Several said missing after massacre
[TamilNet, Thursday, 26 October 2000, 00:36 GMT]
(News Feature) Four more Tamil detainees who were seriously wounded in Wednesday's massacre at the Bindunuwewa detention centre have succumbed to their injuries bringing the death toll to twenty-nine, Joseph Pararajasingham, an MP for the Batticaloa district said. Twenty Tamil detainees amongst those held at the detention centre remained unaccounted for Wednesday night, sources said.
Hundreds of Sinhala villagers who stormed the compound had been armed with knives, clubs, axe and sticks, the sources said. The mobs later set fire to the centre, which houses mainly young Tamils arrested on suspicion under the Prevention of Terrorism Act (PTA) and held for rehabilitation, police sources said. More than 85 detainees - all of them Tamils - were there in the rehabilitation camp at the time of attack.
The Rehabilitation Center is maintained by Ministry of Defence and a retired Army Officer operating from Colombo is in charge of the center, the sources said.
According to the sources, the detainees who had been held for several months had been agitating for their release prior to the attack. On Tuesday they had told the authorities that they would go on a hunger strike if their release was further delayed, the sources said.
Local residents said tension prevailed in the area on Tuesday evening as anti-Tamil posters appeared in the Bandarawela town. They said the attack on the camp was premeditated and alleged several senior security personnel were behind it. The mob was allowed to enter the compound by the guards, without opposition, they said.
In the meantime, Sri Lankan human rights organisations and lawyers have appealed to the authorities to provide special security measures to all detention centers throughout the country to prevent similar incidents.
Mr. Joseph Pararajasingham, MP for Batticaloa District said the majority of the detainees at Bindunuwewa centre were youths below 19 years of age, detained on suspicion under the PTA. In a fax sent to the Sri Lanka President, Chandrika Kumaratunge, the MP appealed for an investigation into the attack and urged her to bring the culprits to justice.

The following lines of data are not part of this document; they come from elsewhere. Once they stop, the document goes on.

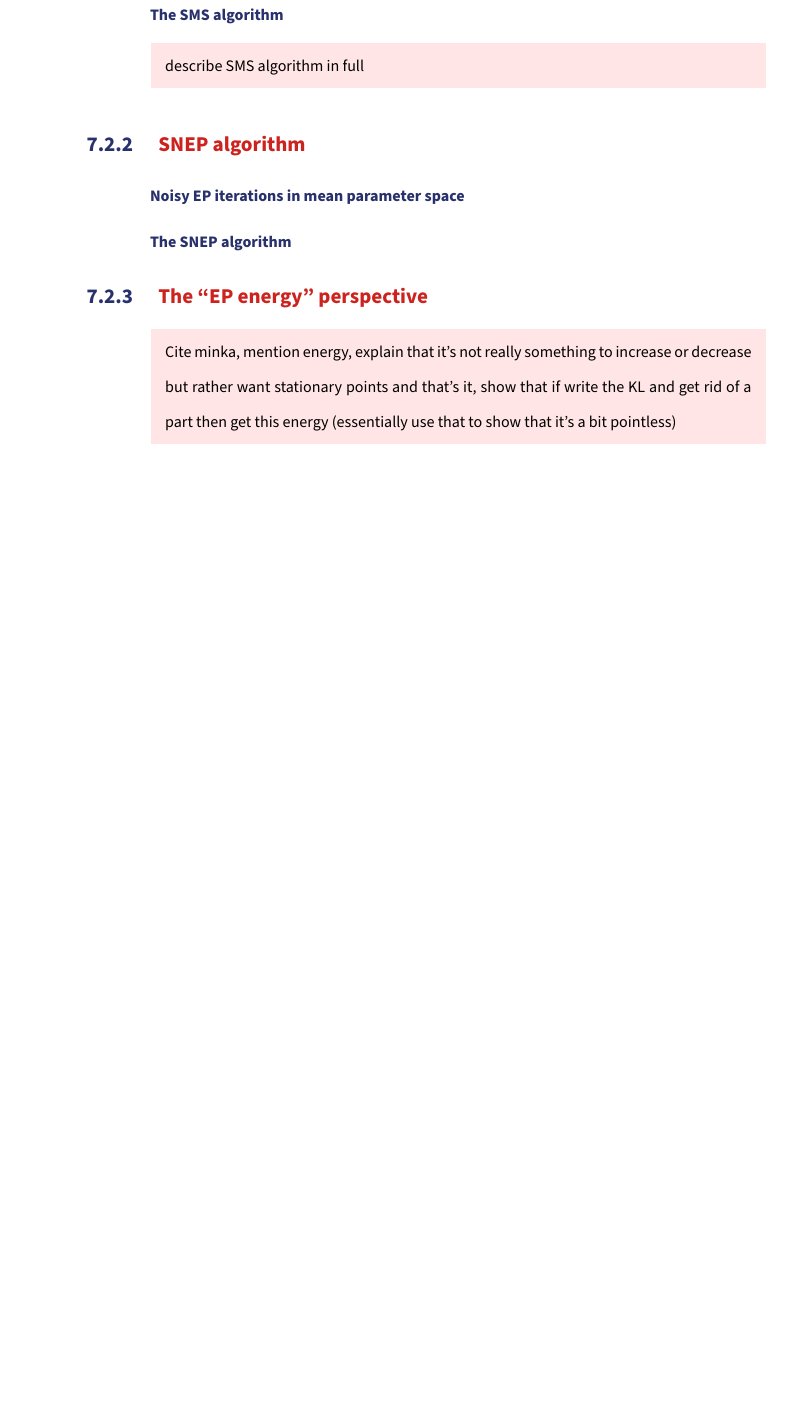
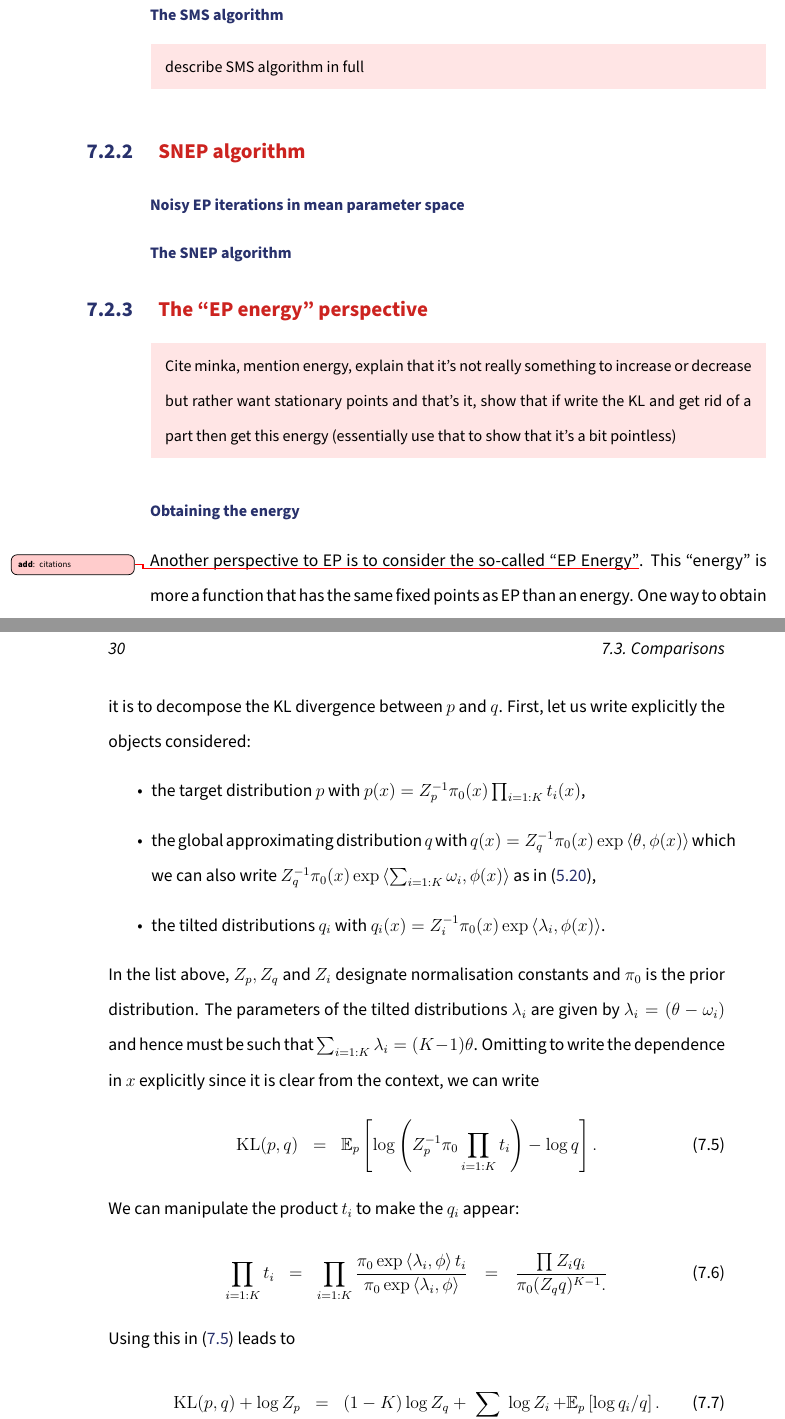
Before and after one commit to tlienart/thox, a LaTeX thesis (thesis.tex, which reads parts/snep.tex): part of page 34 of 38 before the commit and two parts of pages 34 and 35 of 40 after it, the two joined at a grey line, cut so that both start at the same text, the shorter picture padded with empty space. Compiled offline with pdfLaTeX.

Commit message:
adding energy

```diff
--- a/parts/snep.tex
+++ b/parts/snep.tex
@@ -60,18 +60,47 @@ Writing $\theta=\lambda_i+\omega_i$ with $\omega_i$ the parameter of the current
 }
 %
 This form is useful in the parallel context since it can be interpreted in terms of a local update on one compute node corresponding to the factor $t_i$.\add{make sure it connects with context, say this better}.
-
+%%%%%%%%%%%%%%%%%%%%%%%%%%%%%%%%%%
 \subsubsection*{The SMS algorithm}
 \todofr{describe SMS algorithm in full}
 
+%%%%%%%%%%%%%%%%%%%%%%%%%%%%%%%%%%
 \subsection{\dred{SNEP algorithm}}
 \subsubsection*{Noisy EP iterations in mean parameter space}
 
+%%%%%%%%%%%%%%%%%%%%%%%%%%%%%%%%%%%
 \subsubsection*{The SNEP algorithm}
 
 \subsection{\dred{The ``EP energy'' perspective}}
 \todofr{
 Cite minka, mention energy, explain that it's not really something to increase or decrease but rather want stationary points and that's it, show that if write the KL and get rid of a part then get this energy (essentially use that to show that it's a bit pointless)}
+%%%%%%%%%%%%%%%%%%%%%%%%%%%%%%%%%%%%%
+\subsubsection*{Obtaining the energy}
+Another perspective to EP is to consider the so-called ``EP Energy''\add{citations}. This ``energy'' is more a function that has the same fixed points as EP than an energy. One way to obtain it is to decompose the KL divergence between $p$ and $q$. First, let us write explicitly the objects considered:
+\begin{itemize}
+	\item the target distribution $p$ with $p(x)=Z_p\inv \pi_0(x)\prod_{i=1:K}t_i(x)$,
+	\item the global approximating distribution $q$ with $q(x)=Z_q\inv \pi_0(x)\exp\scal{\theta,\phi(x)}$ which we can also write $Z_q\inv \pi_0(x)\exp\scal{\sum_{i=1:K}\omega_i,\phi(x)}$ as in \eqref{eq:approxadf},
+	\item the tilted distributions $q_i$ with $q_i(x)=Z_i\inv \pi_0(x)\exp\scal{\lambda_i,\phi(x)}$.
+\end{itemize}
+In the list above, $Z_p,Z_q$ and $Z_i$ designate normalisation constants and $\pi_0$ is the prior distribution. The parameters of the tilted distributions $\lambda_i$ are given by $\lambda_i=(\theta-\omega_i)$ and hence must be such that $\sum_{i=1:K}\lambda_i=(K-1)\theta$. Omitting to write the dependence in $x$ explicitly since it is clear from the context, we can write
+%
+\eqa{
+	\KL{p,q} &=& \E_p\pac{\log\pat{Z_p\inv\pi_0\prod_{i=1:K}t_i}-\log q}	.
+\label{eq:decomposeKL}}
+%
+We can manipulate the product $t_i$ to make the $q_i$ appear:
+%
+\eqa{
+	\prod_{i=1:K} t_i &=& \prod_{i=1:K}{\pi_0\exp\scal{\lambda_i,\phi}t_i\over \pi_0\exp\scal{\lambda_i,\phi}}\spe {\prod Z_iq_i\over \pi_0 (Z_q q)^{K-1}.}
+}
+%
+Using this in \eqref{eq:decomposeKL} leads to
+%
+\eqa{
+\KL{p,q} + \log Z_p &=& \underbrace{(1-K)\log Z_q + \sum_{i=1:K}\log Z_i}_{\mathcal E} + \mathbb E_p\pac{\log q_i/q}.
+}
+%
+The first part, denoted by a $\mathcal E$ is the EP energy.
 
 \subsection{\dred{Parameter tying, SEP and BBa}}
 
```
Also changed, not shown: parts/bgadfep.tex (+1 -1 lines), parts/expofamily.tex (+1 -1 lines), parts/notations.tex (+1 -1 lines), parts/title.tex (+1 -1 lines).
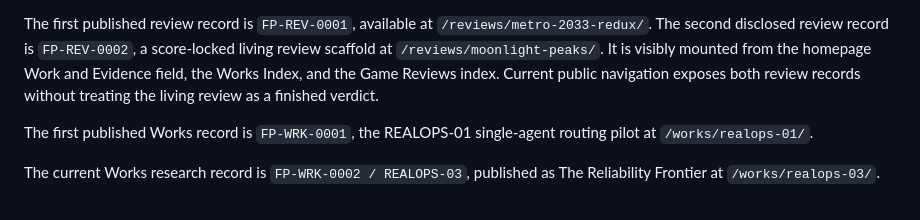
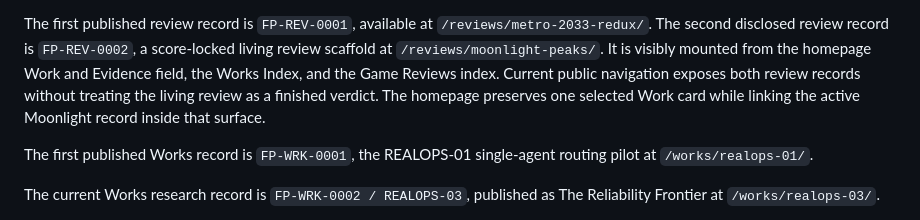
Before and after one commit to Final-Prime/final-prime.github.io, a Markdown page: README.md, the part around the change. Drawn GitHub-style.

Commit message:
Trigger refreshed Moonlight diagnostics

```diff
--- a/README.md
+++ b/README.md
@@ -35,6 +35,7 @@ The first published review record is `FP-REV-0001`, available at `/reviews/metro
 The second disclosed review record is `FP-REV-0002`, a score-locked living review scaffold at `/reviews/moonlight-peaks/`.
 It is visibly mounted from the homepage Work and Evidence field, the Works Index, and the Game Reviews index.
 Current public navigation exposes both review records without treating the living review as a finished verdict.
+The homepage preserves one selected Work card while linking the active Moonlight record inside that surface.
 
 The first published Works record is `FP-WRK-0001`, the REALOPS-01 single-agent routing pilot at `/works/realops-01/`.
 
```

The President in a statement Wednesday blamed "external forces" for inciting the attack and said that there had been no disagreements between the detainees and their guards.
State radio however reported that detainees had tried to take control of the facility on Tuesday and that reinforcements from the security forces had been called in to quell the disturbance. Reports said the troops had withdrawn later that night, and the mob had attacked hours a few hours afterwards.
Mr.Pararajasingham said similar prison attacks continue in the island because the Government has failed to take any legal action against those involved in similar prison massacres earlier.
Wednesday's massacre at Bandarawela is the latest in several attacks on Tamil detainees and prisoners in Sri Lankan prisons beginning with the massacre of 53 Tamils at Welikade jail amidst the July 1983 anti-Tamil pogrom.
Sri Lankan human rights groups and lawyers have often urged the government to charge and bring to trial those detained under the PTA or to release them immediately. Large numbers of Tamil men and women have been held for long period without formal charges being brought against them, they say.